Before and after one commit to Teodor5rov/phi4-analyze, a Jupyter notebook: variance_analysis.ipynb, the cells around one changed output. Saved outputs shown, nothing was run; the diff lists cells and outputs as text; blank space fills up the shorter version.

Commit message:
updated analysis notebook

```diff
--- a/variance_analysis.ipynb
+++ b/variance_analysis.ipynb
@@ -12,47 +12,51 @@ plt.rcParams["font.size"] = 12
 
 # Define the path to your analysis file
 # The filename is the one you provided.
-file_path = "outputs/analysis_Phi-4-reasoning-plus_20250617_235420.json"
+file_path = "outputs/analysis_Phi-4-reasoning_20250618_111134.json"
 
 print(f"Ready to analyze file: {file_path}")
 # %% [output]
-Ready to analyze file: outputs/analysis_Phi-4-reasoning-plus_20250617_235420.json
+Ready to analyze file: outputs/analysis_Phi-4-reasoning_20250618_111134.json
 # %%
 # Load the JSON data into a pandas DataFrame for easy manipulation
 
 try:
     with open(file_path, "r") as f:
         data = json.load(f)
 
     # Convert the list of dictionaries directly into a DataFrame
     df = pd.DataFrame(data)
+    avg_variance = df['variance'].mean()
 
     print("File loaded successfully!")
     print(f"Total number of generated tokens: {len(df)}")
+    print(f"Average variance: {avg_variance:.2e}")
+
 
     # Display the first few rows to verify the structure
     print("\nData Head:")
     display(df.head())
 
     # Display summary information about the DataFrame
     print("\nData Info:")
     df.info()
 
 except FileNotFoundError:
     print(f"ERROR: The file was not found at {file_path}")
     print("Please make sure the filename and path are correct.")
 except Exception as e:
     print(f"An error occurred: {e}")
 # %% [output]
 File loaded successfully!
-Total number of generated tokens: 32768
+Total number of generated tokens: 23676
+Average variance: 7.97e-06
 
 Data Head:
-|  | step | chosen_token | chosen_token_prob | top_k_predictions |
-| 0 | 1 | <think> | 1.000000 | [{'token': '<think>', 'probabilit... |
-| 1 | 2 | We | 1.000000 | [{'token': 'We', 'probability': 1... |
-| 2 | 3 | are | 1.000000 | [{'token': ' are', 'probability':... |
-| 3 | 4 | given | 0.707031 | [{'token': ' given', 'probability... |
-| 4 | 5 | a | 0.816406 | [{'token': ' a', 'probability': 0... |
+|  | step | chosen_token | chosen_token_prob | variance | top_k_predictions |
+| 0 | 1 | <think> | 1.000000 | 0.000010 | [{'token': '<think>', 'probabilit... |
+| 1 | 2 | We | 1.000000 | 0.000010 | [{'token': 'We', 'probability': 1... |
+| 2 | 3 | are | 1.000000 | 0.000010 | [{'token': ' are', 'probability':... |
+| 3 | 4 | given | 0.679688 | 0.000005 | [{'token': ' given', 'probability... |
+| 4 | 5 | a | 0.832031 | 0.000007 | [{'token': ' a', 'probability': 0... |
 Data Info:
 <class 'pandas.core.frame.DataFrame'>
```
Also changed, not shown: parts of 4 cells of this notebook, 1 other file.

* * *

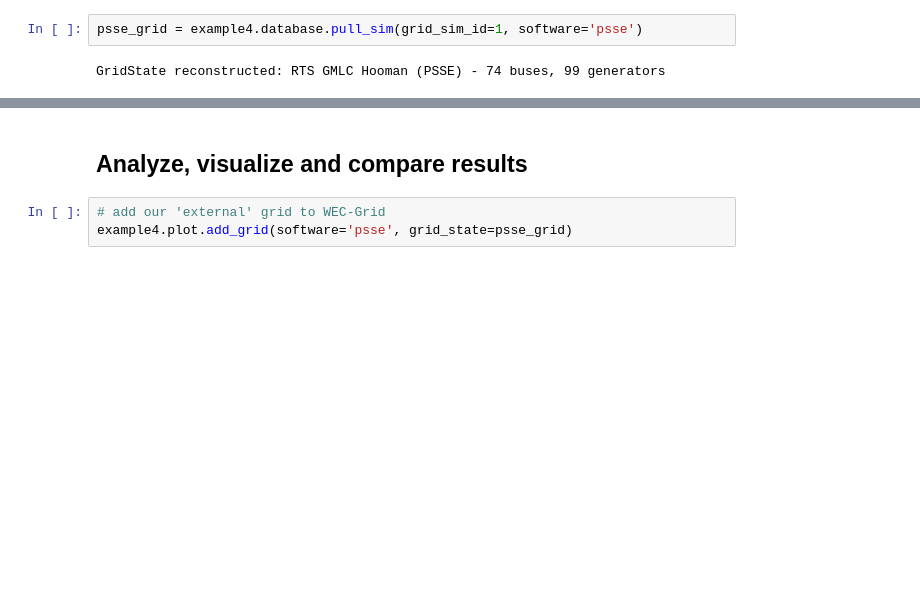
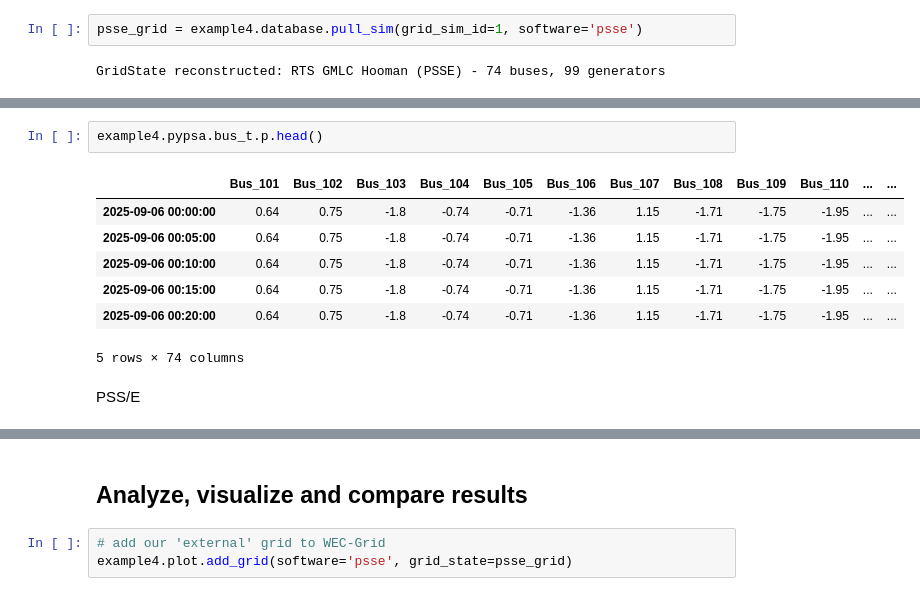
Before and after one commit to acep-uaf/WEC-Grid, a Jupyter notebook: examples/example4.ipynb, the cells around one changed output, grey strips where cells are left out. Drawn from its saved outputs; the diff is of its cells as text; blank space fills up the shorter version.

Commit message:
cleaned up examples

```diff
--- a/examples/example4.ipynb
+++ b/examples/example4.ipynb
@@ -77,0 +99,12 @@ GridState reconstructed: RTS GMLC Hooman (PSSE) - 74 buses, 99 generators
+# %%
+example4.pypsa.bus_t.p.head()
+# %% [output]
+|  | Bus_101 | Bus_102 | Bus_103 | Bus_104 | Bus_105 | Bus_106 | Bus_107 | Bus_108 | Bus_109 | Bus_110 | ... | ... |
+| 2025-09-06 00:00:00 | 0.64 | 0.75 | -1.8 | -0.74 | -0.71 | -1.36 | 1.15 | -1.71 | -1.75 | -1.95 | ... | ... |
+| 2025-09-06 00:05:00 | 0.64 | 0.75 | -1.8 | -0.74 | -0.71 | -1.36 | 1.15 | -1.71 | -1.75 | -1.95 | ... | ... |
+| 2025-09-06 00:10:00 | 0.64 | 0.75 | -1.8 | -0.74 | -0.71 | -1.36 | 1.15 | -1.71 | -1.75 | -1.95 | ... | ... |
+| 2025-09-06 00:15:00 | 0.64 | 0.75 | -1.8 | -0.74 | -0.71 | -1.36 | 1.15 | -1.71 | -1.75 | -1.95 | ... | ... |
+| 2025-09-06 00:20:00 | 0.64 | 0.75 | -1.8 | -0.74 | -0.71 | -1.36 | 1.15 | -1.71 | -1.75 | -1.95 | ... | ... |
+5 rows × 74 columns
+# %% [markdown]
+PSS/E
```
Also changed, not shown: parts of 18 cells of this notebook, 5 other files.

▶ WHAT YOU WILL DO:
Would you show each line of the listing above that has the string "changed"?

▶ ANSWER BOX:
Before and after one commit to Teodor5rov/phi4-analyze, a Jupyter notebook: variance_analysis.ipynb, the cells around one changed output. Saved outputs shown, nothing was run; the diff lists cells and outputs as text; blank space fills up the shorter version.
Also changed, not shown: parts of 4 cells of this notebook, 1 other file.
Before and after one commit to acep-uaf/WEC-Grid, a Jupyter notebook: examples/example4.ipynb, the cells around one changed output, grey strips where cells are left out. Drawn from its saved outputs; the diff is of its cells as text; blank space fills up the shorter version.
Also changed, not shown: parts of 18 cells of this notebook, 5 other files.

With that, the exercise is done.